Americans could stand to save a lot more money than they do now.
From National Review: By STEPHEN SCHMALHOFER, April 5, 2017
In 1697, black swans were first discovered in Western Australia. In 1983, Australians discovered a golden goose. This is the true story of the Eighth Wonder of the World: Australian Superannuation. In a new political history, Keating’s and Kelty’s Super Legacy: The Birth and Relentless Threats to the Australian System of Superannuation, former MP Mary Easson demonstrates an insider’s eyes and ears for the backroom brawls fought by big personalities over a big idea made real: retirement savings and investment for all workers, funded by mandatory employer contributions.
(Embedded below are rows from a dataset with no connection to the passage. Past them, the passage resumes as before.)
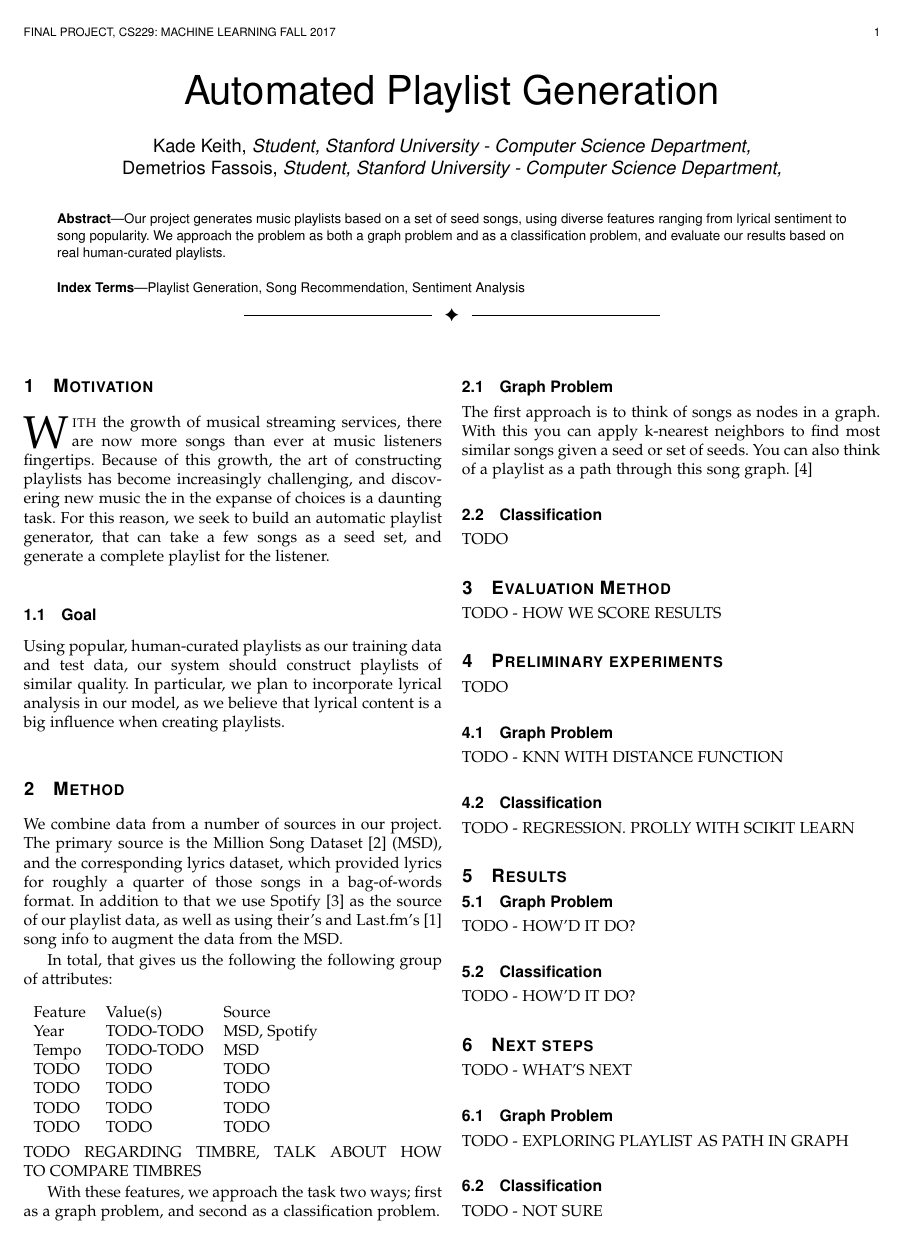
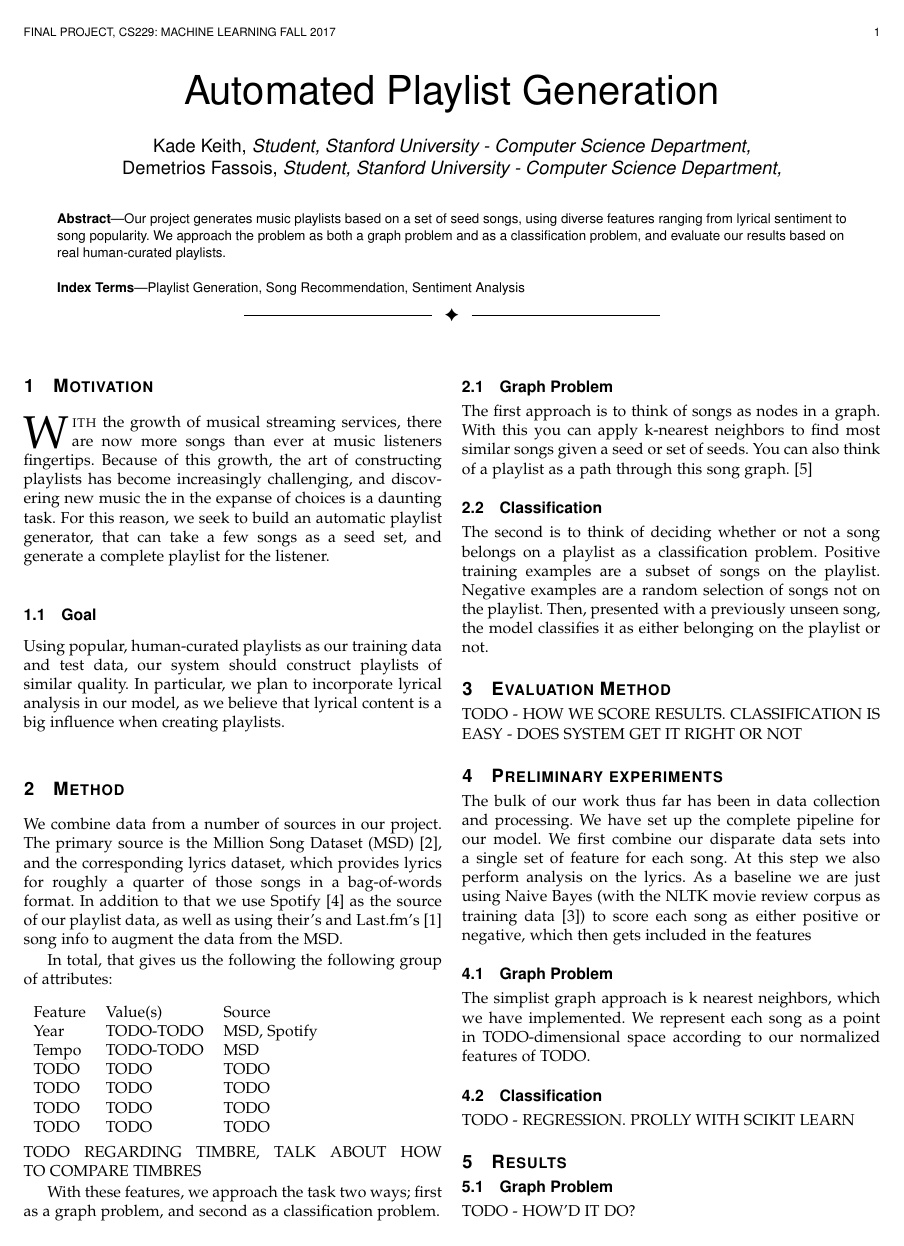
Before and after one commit to dimitrisfassois/automated-playlist-generation, a LaTeX paper (229report.tex): page 1 of 2. The pictures show the PDF file 229report.pdf that the author committed with the source.

Commit message:
start of preliminary experiments

```diff
--- a/229report.tex
+++ b/229report.tex
@@ -50,7 +50,7 @@ Sentiment Analysis
 Using popular, human-curated playlists as our training data and test data, our system should construct playlists of similar quality. In particular, we plan to incorporate lyrical analysis in our model, as we believe that lyrical content is a big influence when creating playlists.
 
 \section{Method}
-We combine data from a number of sources in our project. The primary source is the Million Song Dataset \cite{msd} (MSD), and the corresponding lyrics dataset, which provided lyrics for roughly a quarter of those songs in a bag-of-words format. In addition to that we use Spotify \cite{spotify} as the source of our playlist data, as well as using their's and Last.fm's \cite{lastfm} song info to augment the data from the MSD.
+We combine data from a number of sources in our project. The primary source is the Million Song Dataset (MSD) \cite{msd}, and the corresponding lyrics dataset, which provides lyrics for roughly a quarter of those songs in a bag-of-words format. In addition to that we use Spotify \cite{spotify} as the source of our playlist data, as well as using their's and Last.fm's \cite{lastfm} song info to augment the data from the MSD.
 
 In total, that gives us the following the following group of attributes:
 \\\\
@@ -72,16 +72,16 @@ With these features, we approach the task two ways; first as a graph problem, an
 The first approach is to think of songs as nodes in a graph. With this you can apply k-nearest neighbors to find most similar songs given a seed or set of seeds. You can also think of a playlist as a path through this song graph. \cite{Alghoniemy01anetwork}
 
 \subsection{Classification}
-TODO
+The second is to think of deciding whether or not a song belongs on a playlist as a classification problem. Positive training examples are a subset of songs on the playlist. Negative examples are a random selection of songs not on the playlist. Then, presented with a previously unseen song, the model classifies it as either belonging on the playlist or not.
 
 \section{Evaluation Method}
-TODO - HOW WE SCORE RESULTS
+TODO - HOW WE SCORE RESULTS. CLASSIFICATION IS EASY - DOES SYSTEM GET IT RIGHT OR NOT
 
 \section{Preliminary experiments}
-TODO
+The bulk of our work thus far has been in data collection and processing. We have set up the complete pipeline for our model. We first combine our disparate data sets into a single set of feature for each song. At this step we also perform analysis on the lyrics. As a baseline we are just using Naive Bayes (with the NLTK movie review corpus as training data \cite{nltk}) to score each song as either positive or negative, which then gets included in the features
 
 \subsection{Graph Problem}
-TODO - KNN WITH DISTANCE FUNCTION
+The simplist graph approach is k nearest neighbors, which we have implemented. We represent each song as a point in TODO-dimensional space according to our normalized features of TODO.
 
 \subsection{Classification}
 TODO - REGRESSION. PROLLY WITH SCIKIT LEARN
```
Also changed, not shown: lit.bib (+5 -0 lines), 229report.pdf, 229report.tex (4 more changed lines).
In America, limited 401k options are available to mostly white collar professionals. In Australia, retail, construction, and office workers alike enjoy the highest per capita investment in managed funds with access to university endowment-style asset allocation, including Australian and international public equities, fixed income, real estate, infrastructure, hedge funds, private equity, and cash. While the average U.S. savings rate is a meager 5.7 percent, Australians automatically save 9.5 percent in their superannuation accounts, a number set to increase to 12 percent by 2025. Employees can add their own contributions (tax-advantaged for employee and employer) to maximize their savings. Their accounts are fully portable, following modern workers as they change jobs or drop in and out of the workforce to care for children or elderly parents. Upon retirement, the lump sum in each account can be converted into an annuity for long-lasting retirement income, eliminating the risk of outliving one’s savings.
This system of compulsory superannuation is the beating heart of Australia’s world-leading approach to retirement income, supplemented with a limited government pension and individual savings.
What binds Americans in 2017 and beyond? Are we only united against scapegoats and trumped up enemies, or can we create new opportunities for solidarity and prosperity? In November, voters sent a clear message: We want to work and save to provide for our families, our communities, and our country. With the Republican party in its strongest position since the Roaring Twenties, GOP leaders should learn from the failure of President George W. Bush’s ambitiously articulated but ultimately abandoned “Ownership Society.” Bush’s proposal to create individual accounts for Social Security failed to gain support, and a precious opportunity for new multi-generational wealth creation was instead squandered, as Americans threw their money away on teaser-rate mortgages and home-equity loans. While we ate our seed corn, Australians gathered billions of dollars in annual contributions. With over $2.2 trillion currently invested, Australian unions, employers, and politicians have created a prosperous “Shareholder Society.”
The GOP is paralyzed by tone-deaf discussions of “entitlement reform” while anxious Americans worry more about the balance of their savings account than balancing the national budget. Across the aisle, Massachusetts senator Elizabeth Warren demands higher capital requirements for banks, but ignores the opportunity to capitalize Social Security as an endowment for future generations. Now we risk the degradation of Social Security into a means-tested welfare scheme, unused and neglected by the affluent, abandoned to the poor. But in the “national savings nation” at the end of the world, both white-collar professionals and blue-collar workers enjoy access to the power of compounding returns on capital. While our scheme forces retiring Baby Boomers into actuarial battle against their progeny, Australian superannuation is a Burkean “contract between the past, the present, and those yet unborn.” By deferring compensation (and consumption), Australian workers accumulate assets that weave more resiliency into the social safety net, rather than piling up unfunded liabilities which threaten to tear it down in the times of demographic or economic stress when they are needed most.